–Captain Stephen Evans, The United States Coast Guard, 1790-1915
As the quote above indicates, the Bear’s story adheres closely to the Service’s motto of Semper Paratus (Always Ready) and core values of honor, respect, and devotion to duty. This extraordinary ship on which legends were made remains the most famous cutter in the history of the Coast Guard, Alaska, and polar operations.

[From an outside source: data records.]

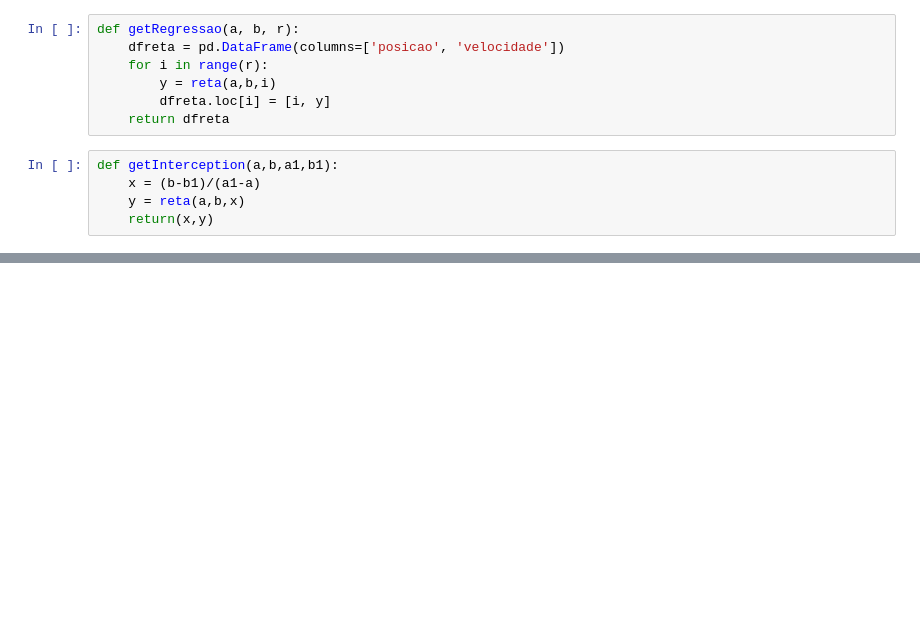
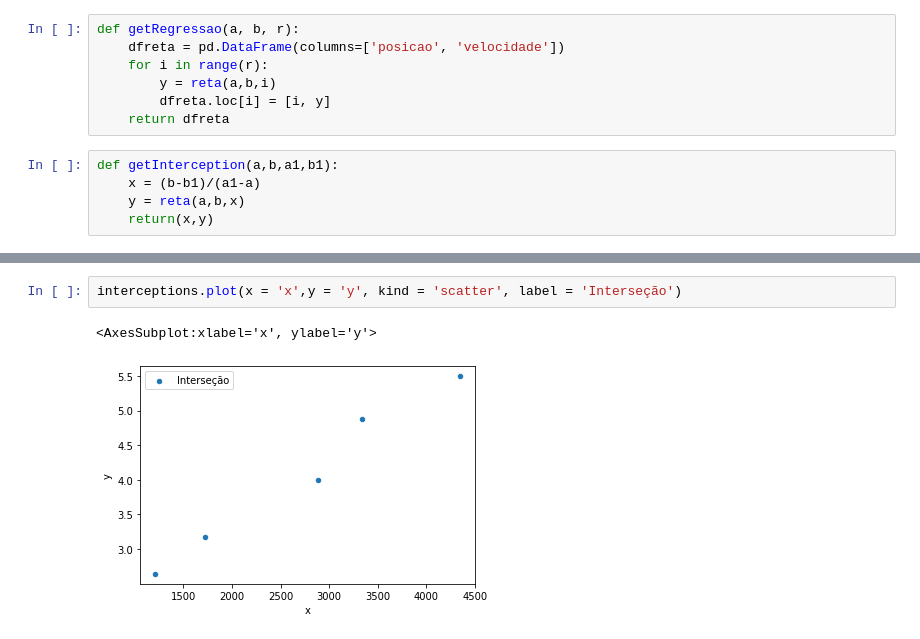
Before and after one commit to jpspm/Ball-analysis, a Jupyter notebook: analise.ipynb, the cells around one changed output, grey strips where cells are left out. Saved outputs shown, nothing was run; the diff lists cells and outputs as text; blank space fills up the shorter version.

```diff
--- a/analise.ipynb
+++ b/analise.ipynb
@@ -165,0 +157,5 @@ for i in range(len(retas1)):
+# %%
+interceptions.plot(x = 'x',y = 'y', kind = 'scatter', label = 'Interseção')
+# %% [output]
+<AxesSubplot:xlabel='x', ylabel='y'>
+[figure, added]
```
Also changed, not shown: parts of 17 cells of this notebook.
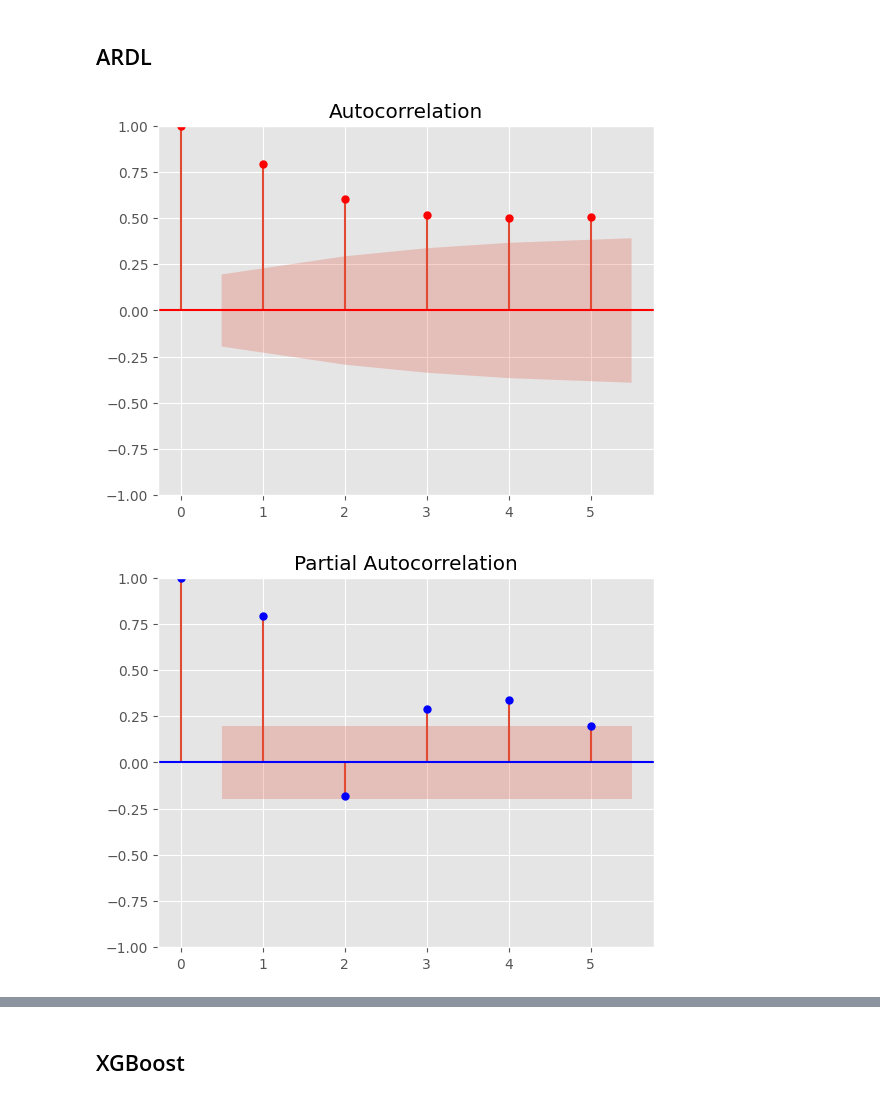
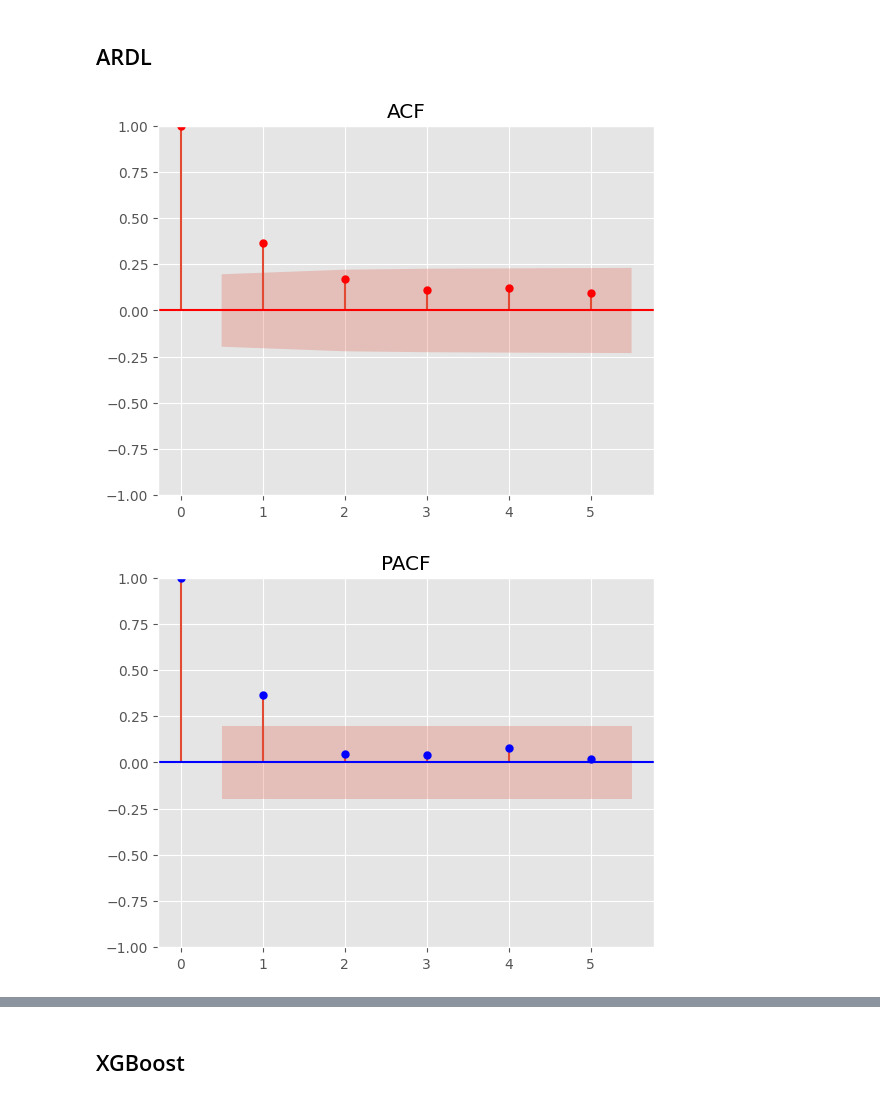
Before and after one commit to askarg/Diploma.-Inflation-model-using-PCA, a Jupyter notebook: stationary_models.ipynb, the cells around one changed output, grey strips where cells are left out. Saved outputs shown, nothing was run; the diff lists cells and outputs as text; code cells hidden in the pictures.

```diff
--- a/stationary_models.ipynb
+++ b/stationary_models.ipynb
@@ -50,26 +40,13 @@ os.getcwd()
 # %%
-# дата, которая сплитует данные на 2 участка, чтобы обработать 2 макроэкономических шока отдельно
-threshold_split_date = '2021-08-01'
-
 # Дата, которая разделяет тренировочную и тестовую выборки, чтобы делить выборки для всех моделей
-train_test_split_date = '2022-06-01'
+train_test_split_date = '2022-05-01'
 
 # импортируем данные и делим их по дате
 df = pd.read_csv('processed_regional_data/infl_rus.csv')
 df['date'] = pd.date_range(start='2014-01-01', periods=len(df), freq='M')
-df_1 = df.loc[df['date'] < threshold_split_date].copy()
-df_2 = df.loc[df['date'] >= threshold_split_date].copy()
 
-# Заменяем выбросы 99% перцентилем
-quantile_99 = df_1['inflation'].quantile(0.96)
-df_1.loc[df_1['inflation'] >= quantile_99, 'inflation'] = quantile_99
-quantile_99 = df_2['inflation'].quantile(0.95)
-df_2.loc[df_2['inflation'] >= quantile_99, 'inflation'] = quantile_99
-
-# Соединяем дф в 1 общий после обработки выбросов
-df_3 = pd.concat([df_1, df_2])
-df_train = df_3[df_3['date'] < train_test_split_date].copy()
-df_test = df_3[df_3['date'] >= train_test_split_date].copy()
+df_train = df[df['date'] < train_test_split_date].copy()
+df_test = df[df['date'] >= train_test_split_date].copy()
 
 # Делим Датафреймы на эндогенные и экзогенные переменные
 y_train = df_train['inflation']
@@ -78,13 +55,22 @@ df_train.drop(['inflation', 'date'], axis=1, inplace=True)
 df_test.drop(['inflation', 'date'], axis=1, inplace=True)
 X_train = df_train.copy()
 X_test = df_test.copy()
+
+dummies_train = pd.DataFrame(0, index=y_train.index, columns=['outlier_12', 'outlier_98'])
+dummies_test = pd.DataFrame(0, index=y_test.index, columns=['outlier_12', 'outlier_98'])
+dummies_train.iloc[12, 0] = 1  # Дамми для индекса 12
+dummies_train.iloc[98, 1] = 1  # Дамми для индекса 98
+
+# Добавляем дамми-переменные к экзогенным факторам
+X_train = pd.concat([X_train, dummies_train], axis=1)
+X_test = pd.concat([X_test, dummies_test], axis=1)
 # %% [markdown]
 ## ARDL
 # %%
-plot_acf(y_train, lags=5, color='r');
-plot_pacf(y_train, lags=5, method='ols', color='b');
+plot_acf(y_train, lags=5, color='r', title='ACF');
+plot_pacf(y_train, lags=5, color='b', title='PACF');
 # %% [output]
-[figure, old version]
+[figure, new version]
-[figure, old version]
+[figure, new version]
 # %%
 # Построение ARDL модели
```
Also changed, not shown: parts of 18 cells of this notebook, 12 other files.
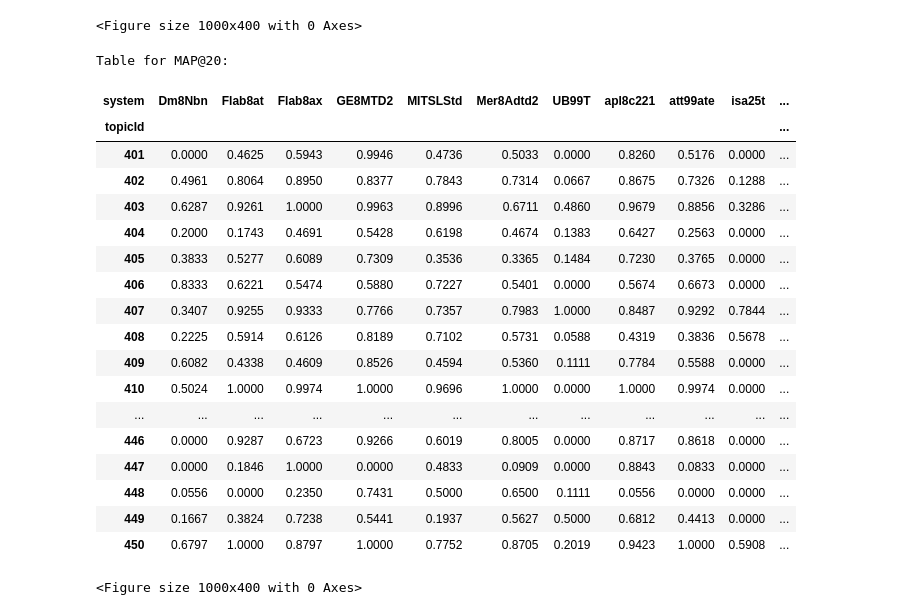
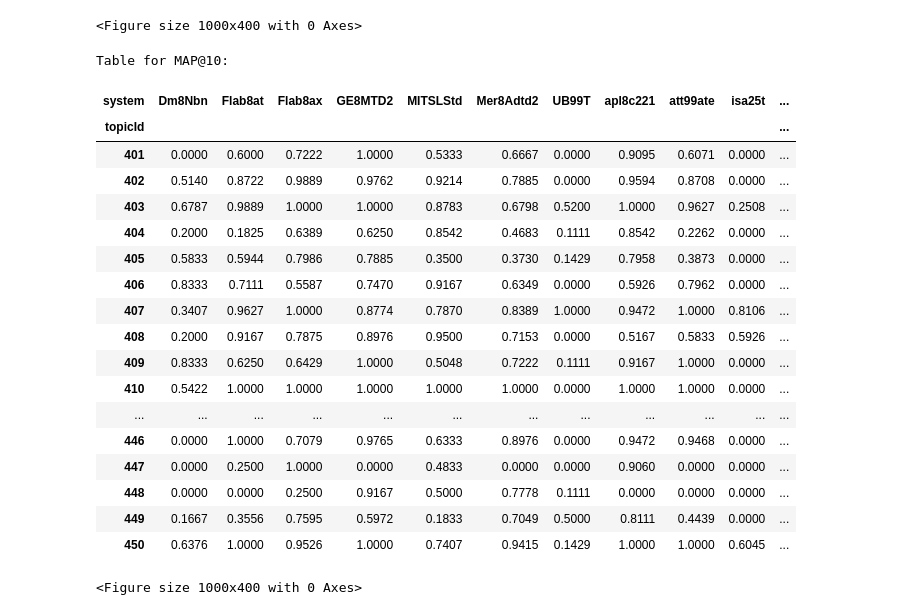
Before and after one commit to naisyh/IR, a Jupyter notebook: PandMAP.ipynb, the cells around one changed output. Cells and saved outputs as stored; diff of their text form; code cells hidden in the pictures.

```diff
--- a/PandMAP.ipynb
+++ b/PandMAP.ipynb
@@ -45,11 +45,11 @@ def calculate_metrics(df, qrel_dict):
         retrieved_docs = group.sort_values('ranking')['docId'].tolist()
 
         p_at_10 = precision_at_k(relevant_docs, retrieved_docs, 10)
-        p_at_50 = precision_at_k(relevant_docs, retrieved_docs, 50)
+        p_at_100 = precision_at_k(relevant_docs, retrieved_docs, 100)
         map_at_100 = mean_average_precision_at_k(relevant_docs, retrieved_docs, 100) #MAP
-        map_at_20 = mean_average_precision_at_k(relevant_docs, retrieved_docs, 20) #MAP
+        map_at_10 = mean_average_precision_at_k(relevant_docs, retrieved_docs, 10) #MAP
 
-        results.append({'topicId': topic, 'P@10': p_at_10, 'P@50': p_at_50, 'MAP@100': map_at_100, 'MAP@20': map_at_20})
+        results.append({'topicId': topic, 'P@10': p_at_10, 'P@100': p_at_100, 'MAP@100': map_at_100, 'MAP@10': map_at_10})
 
     return results
 # %%
@@ -98,9 +98,9 @@ if all_results:
 
     # Display the final results in separate tables for P@10, P@100, AP@100, and MAP@100
     table_format_p10 = final_results.pivot(index='topicId', columns='system', values='P@10')
-    table_format_p50 = final_results.pivot(index='topicId', columns='system', values='P@50')
+    table_format_p100 = final_results.pivot(index='topicId', columns='system', values='P@100')
     table_format_map100 = final_results.pivot(index='topicId', columns='system', values='MAP@100')
-    table_format_map20 = final_results.pivot(index='topicId', columns='system', values='MAP@20')
+    table_format_map10 = final_results.pivot(index='topicId', columns='system', values='MAP@10')
 
 else:
     print("No valid data found to concatenate.")
@@ -237,49 +255,54 @@ Table for MAP@100:
 | 450 | 0.6799 | 0.9148 | 0.8136 | 0.8787 | 0.8223 | 0.7281 | 0.2482 | 0.8390 | 0.9341 | 0.4704 | ... |
 <Figure size 1000x400 with 0 Axes>
 # %%
-print("\nTable for MAP@20:")
-display(table_format_map20.round(4))
+print("\nTable for MAP@10:")
+display(table_format_map10.round(4))
 
-table=table_format_map20.round(4)
+table=table_format_map10.round(4)
+
+# Save the cleaned DataFrame back to a file
+save_path = "D:\VSCODE PROJECT\IR\scores\map@10.csv"
+
+table.to_csv(save_path, index='topicId')
 
 # Create a figure and axis
 plt.figure(figsize=(10, 4))  # Example: width = 10, height = 4
 fig, ax = plt.subplots()
 
 # Hide axes for cleaner table appearance
 ax.axis('off')
 
 # Create table and add row labels
 table = ax.table(
     cellText=table.values,
     colLabels=table.columns,
     rowLabels=table.index,
     loc='center'
 )
 
 # Save the table as an image
-plt.savefig(f"map@20_table.png", bbox_inches='tight', dpi=300)  # Customize filename and format
+plt.savefig(f"map@10_table.png", bbox_inches='tight', dpi=300)  # Customize filename and format
 plt.close(fig)  # Close the figure to avoid memory leaks
 # %% [output]
-Table for MAP@20:
+Table for MAP@10:
 | system | Dm8Nbn | Flab8at | Flab8ax | GE8MTD2 | MITSLStd | Mer8Adtd2 | UB99T | apl8c221 | att99ate | isa25t | ... |
 | topicId |  |  |  |  |  |  |  |  |  |  | ... |
-| 401 | 0.0000 | 0.4625 | 0.5943 | 0.9946 | 0.4736 | 0.5033 | 0.0000 | 0.8260 | 0.5176 | 0.0000 | ... |
-| 402 | 0.4961 | 0.8064 | 0.8950 | 0.8377 | 0.7843 | 0.7314 | 0.0667 | 0.8675 | 0.7326 | 0.1288 | ... |
-| 403 | 0.6287 | 0.9261 | 1.0000 | 0.9963 | 0.8996 | 0.6711 | 0.4860 | 0.9679 | 0.8856 | 0.3286 | ... |
-| 404 | 0.2000 | 0.1743 | 0.4691 | 0.5428 | 0.6198 | 0.4674 | 0.1383 | 0.6427 | 0.2563 | 0.0000 | ... |
-| 405 | 0.3833 | 0.5277 | 0.6089 | 0.7309 | 0.3536 | 0.3365 | 0.1484 | 0.7230 | 0.3765 | 0.0000 | ... |
-| 406 | 0.8333 | 0.6221 | 0.5474 | 0.5880 | 0.7227 | 0.5401 | 0.0000 | 0.5674 | 0.6673 | 0.0000 | ... |
-| 407 | 0.3407 | 0.9255 | 0.9333 | 0.7766 | 0.7357 | 0.7983 | 1.0000 | 0.8487 | 0.9292 | 0.7844 | ... |
-| 408 | 0.2225 | 0.5914 | 0.6126 | 0.8189 | 0.7102 | 0.5731 | 0.0588 | 0.4319 | 0.3836 | 0.5678 | ... |
-| 409 | 0.6082 | 0.4338 | 0.4609 | 0.8526 | 0.4594 | 0.5360 | 0.1111 | 0.7784 | 0.5588 | 0.0000 | ... |
-| 410 | 0.5024 | 1.0000 | 0.9974 | 1.0000 | 0.9696 | 1.0000 | 0.0000 | 1.0000 | 0.9974 | 0.0000 | ... |
+| 401 | 0.0000 | 0.6000 | 0.7222 | 1.0000 | 0.5333 | 0.6667 | 0.0000 | 0.9095 | 0.6071 | 0.0000 | ... |
+| 402 | 0.5140 | 0.8722 | 0.9889 | 0.9762 | 0.9214 | 0.7885 | 0.0000 | 0.9594 | 0.8708 | 0.0000 | ... |
+| 403 | 0.6787 | 0.9889 | 1.0000 | 1.0000 | 0.8783 | 0.6798 | 0.5200 | 1.0000 | 0.9627 | 0.2508 | ... |
+| 404 | 0.2000 | 0.1825 | 0.6389 | 0.6250 | 0.8542 | 0.4683 | 0.1111 | 0.8542 | 0.2262 | 0.0000 | ... |
+| 405 | 0.5833 | 0.5944 | 0.7986 | 0.7885 | 0.3500 | 0.3730 | 0.1429 | 0.7958 | 0.3873 | 0.0000 | ... |
+| 406 | 0.8333 | 0.7111 | 0.5587 | 0.7470 | 0.9167 | 0.6349 | 0.0000 | 0.5926 | 0.7962 | 0.0000 | ... |
+| 407 | 0.3407 | 0.9627 | 1.0000 | 0.8774 | 0.7870 | 0.8389 | 1.0000 | 0.9472 | 1.0000 | 0.8106 | ... |
+| 408 | 0.2000 | 0.9167 | 0.7875 | 0.8976 | 0.9500 | 0.7153 | 0.0000 | 0.5167 | 0.5833 | 0.5926 | ... |
+| 409 | 0.8333 | 0.6250 | 0.6429 | 1.0000 | 0.5048 | 0.7222 | 0.1111 | 0.9167 | 1.0000 | 0.0000 | ... |
+| 410 | 0.5422 | 1.0000 | 1.0000 | 1.0000 | 1.0000 | 1.0000 | 0.0000 | 1.0000 | 1.0000 | 0.0000 | ... |
 | ... | ... | ... | ... | ... | ... | ... | ... | ... | ... | ... | ... |
-| 446 | 0.0000 | 0.9287 | 0.6723 | 0.9266 | 0.6019 | 0.8005 | 0.0000 | 0.8717 | 0.8618 | 0.0000 | ... |
-| 447 | 0.0000 | 0.1846 | 1.0000 | 0.0000 | 0.4833 | 0.0909 | 0.0000 | 0.8843 | 0.0833 | 0.0000 | ... |
-| 448 | 0.0556 | 0.0000 | 0.2350 | 0.7431 | 0.5000 | 0.6500 | 0.1111 | 0.0556 | 0.0000 | 0.0000 | ... |
-| 449 | 0.1667 | 0.3824 | 0.7238 | 0.5441 | 0.1937 | 0.5627 | 0.5000 | 0.6812 | 0.4413 | 0.0000 | ... |
-| 450 | 0.6797 | 1.0000 | 0.8797 | 1.0000 | 0.7752 | 0.8705 | 0.2019 | 0.9423 | 1.0000 | 0.5908 | ... |
+| 446 | 0.0000 | 1.0000 | 0.7079 | 0.9765 | 0.6333 | 0.8976 | 0.0000 | 0.9472 | 0.9468 | 0.0000 | ... |
+| 447 | 0.0000 | 0.2500 | 1.0000 | 0.0000 | 0.4833 | 0.0000 | 0.0000 | 0.9060 | 0.0000 | 0.0000 | ... |
+| 448 | 0.0000 | 0.0000 | 0.2500 | 0.9167 | 0.5000 | 0.7778 | 0.1111 | 0.0000 | 0.0000 | 0.0000 | ... |
+| 449 | 0.1667 | 0.3556 | 0.7595 | 0.5972 | 0.1833 | 0.7049 | 0.5000 | 0.8111 | 0.4439 | 0.0000 | ... |
+| 450 | 0.6376 | 1.0000 | 0.9526 | 1.0000 | 0.7407 | 0.9415 | 0.1429 | 1.0000 | 1.0000 | 0.6045 | ... |
 <Figure size 1000x400 with 0 Axes>
 # %%
 import os
```
Also changed, not shown: parts of 4 cells of this notebook, 12 other files.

The legacy of the Bear lives on in the legends and lore of places where the cutter made history, such as the Arctic, Greenland, Bering Sea, Antarctica, Alaskan and Siberian coasts, and the Pacific Ocean. And remnants of the Bear may be found in locations around the country, such as a mast and crew gravesites at Dutch Harbor, Alaska; Michael Healy’s grave in San Francisco; research collections at the University of Alaska; digitized logbooks on the internet; muster rolls at the U.S. National Archives; her bell at New York’s Explorers Club; and Bear’s figurehead and deck gun at The Mariners’ Museum.
Over its long life, the Bear explored, policed, protected, nurtured, defended, and helped preserve the polar regions of the world and the populations of humans and animals that inhabit Earth’s frozen regions. During that time, Bear performed the missions of search and rescue, ice operations, law enforcement, environmental protection, humanitarian relief, polar research and exploration, and maritime defense. In addition, Bear recorded many firsts, such as the first to ship to deliver reindeer to Alaska; first to journey into the Arctic in winter; first to chart parts of the Bering Sea; and first and only ship to serve under the U.S. Navy, Revenue Cutter Service, Coast Guard, and Antarctic Service.
Cutter Bear and the men who sailed the ship remain a part of Arctic legend and the lore. However, this historic ship, on which legends were made, remains preserved in the depths of the element Bear sailed and steamed for nearly 90 years. While gazing at the Bear tied up at the dock in San Francisco, an old Arctic sailor once remarked, “Too bad she can’t talk. She’d tell some yarns. There’s one in every timber she’s got. If you put ‘em all together, landlubbers’d call it a fairy tale.”